━━━ Provided material ━━━
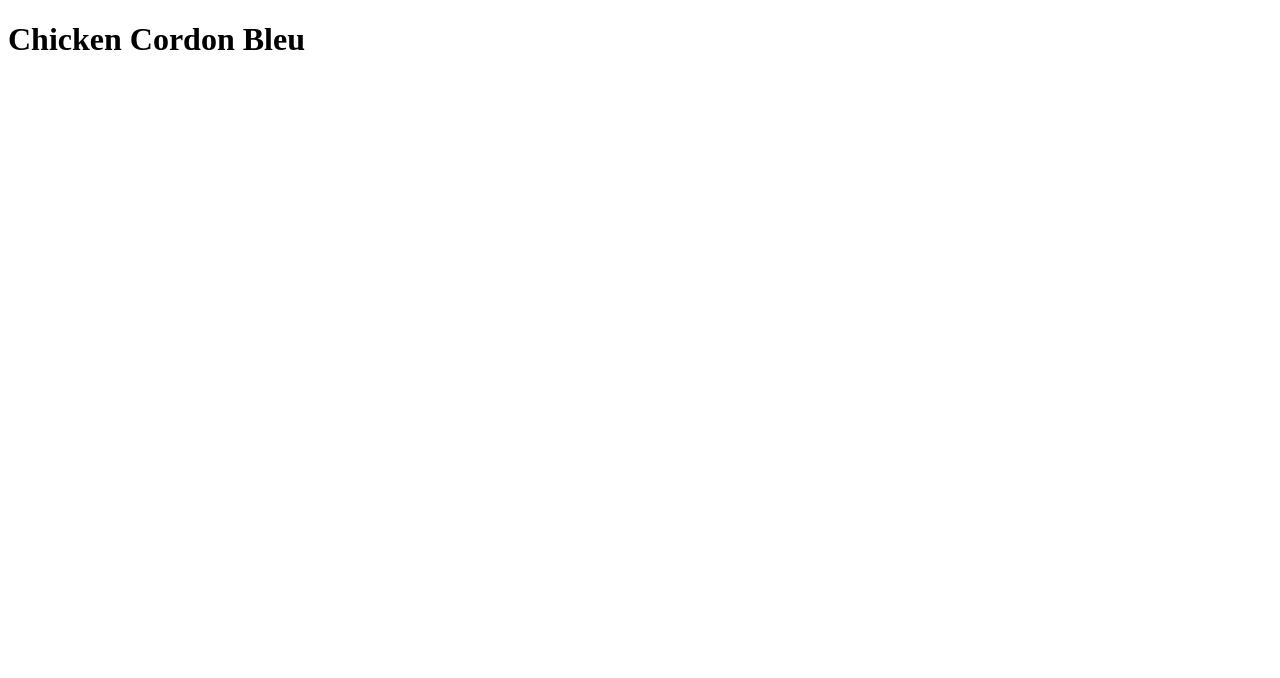
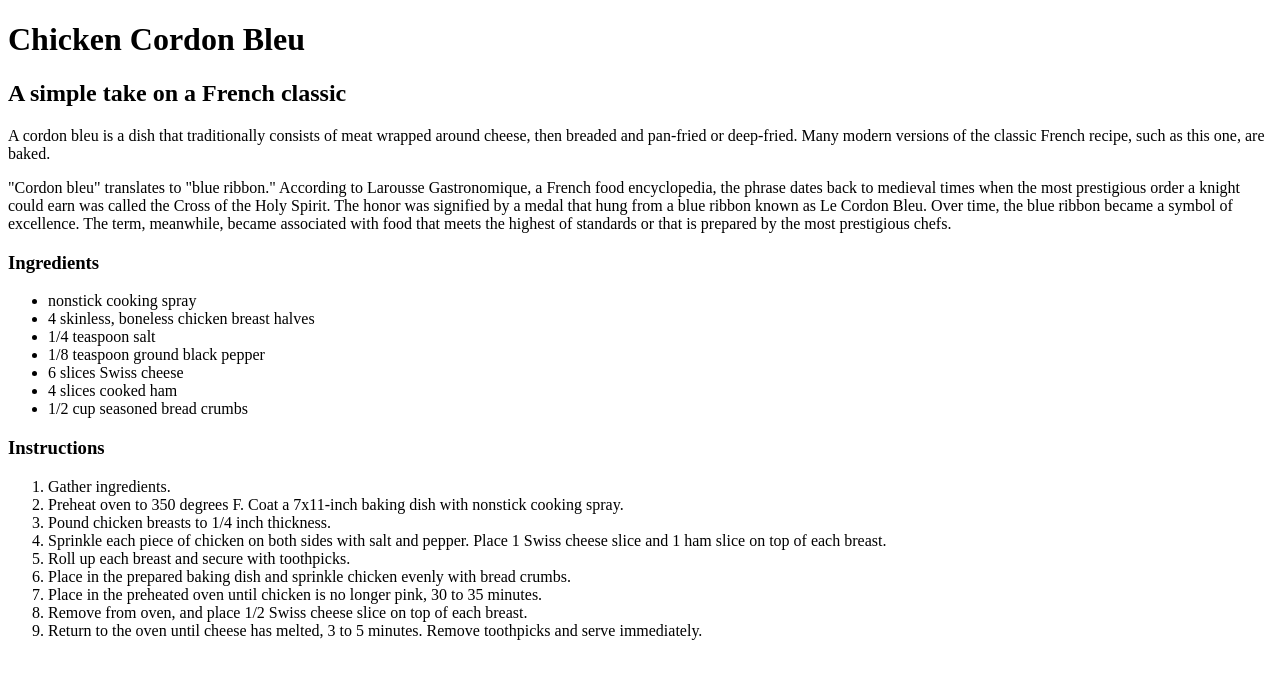
Before and after one commit to bgomez555/odin-recipes, a plain HTML site: page recipes/chicken-cordon-bleu.html in a window 1280 px wide. Drawn offline with Linux system fonts and the light colour scheme.

Commit message:
feat: add content to recipe page

```diff
--- a/recipes/chicken-cordon-bleu.html
+++ b/recipes/chicken-cordon-bleu.html
@@ -7,5 +7,34 @@
 </head>
 <body>
     <h1>Chicken Cordon Bleu</h1>
+    <h2>A simple take on a French classic</h2>
+
+    <p>A cordon bleu is a dish that traditionally consists of meat wrapped around cheese, then breaded and pan-fried or deep-fried. Many modern versions of the classic French recipe, such as this one, are baked.</p>
+
+    <p>"Cordon bleu" translates to "blue ribbon." According to Larousse Gastronomique, a French food encyclopedia, the phrase dates back to medieval times when the most prestigious order a knight could earn was called the Cross of the Holy Spirit. The honor was signified by a medal that hung from a blue ribbon known as Le Cordon Bleu. Over time, the blue ribbon became a symbol of excellence. The term, meanwhile, became associated with food that meets the highest of standards or that is prepared by the most prestigious chefs.</p>
+
+    <h3>Ingredients</h3>
+    <ul>
+        <li>nonstick cooking spray</li>
+        <li>4 skinless, boneless chicken breast halves</li>
+        <li>1/4 teaspoon salt</li>
+        <li>1/8 teaspoon ground black pepper</li>
+        <li>6 slices Swiss cheese</li>
+        <li>4 slices cooked ham</li>
+        <li>1/2 cup seasoned bread crumbs</li>
+    </ul>
+
+    <h3>Instructions</h3>
+    <ol>
+        <li>Gather ingredients.</li>
+        <li>Preheat oven to 350 degrees F. Coat a 7x11-inch baking dish with nonstick cooking spray.</li>
+        <li>Pound chicken breasts to 1/4 inch thickness.</li>
+        <li>Sprinkle each piece of chicken on both sides with salt and pepper. Place 1 Swiss cheese slice and 1 ham slice on top of each breast.</li>
+        <li>Roll up each breast and secure with toothpicks.</li>
+        <li>Place in the prepared baking dish and sprinkle chicken evenly with bread crumbs.</li>
+        <li>Place in the preheated oven until chicken is no longer pink, 30 to 35 minutes.</li>
+        <li>Remove from oven, and place 1/2 Swiss cheese slice on top of each breast.</li>
+        <li>Return to the oven until cheese has melted, 3 to 5 minutes. Remove toothpicks and serve immediately.</li>
+    </ol>
 </body>
 </html>
```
━━━
Please count how many lines of the material above include the string "cheese", then give that number alone.

5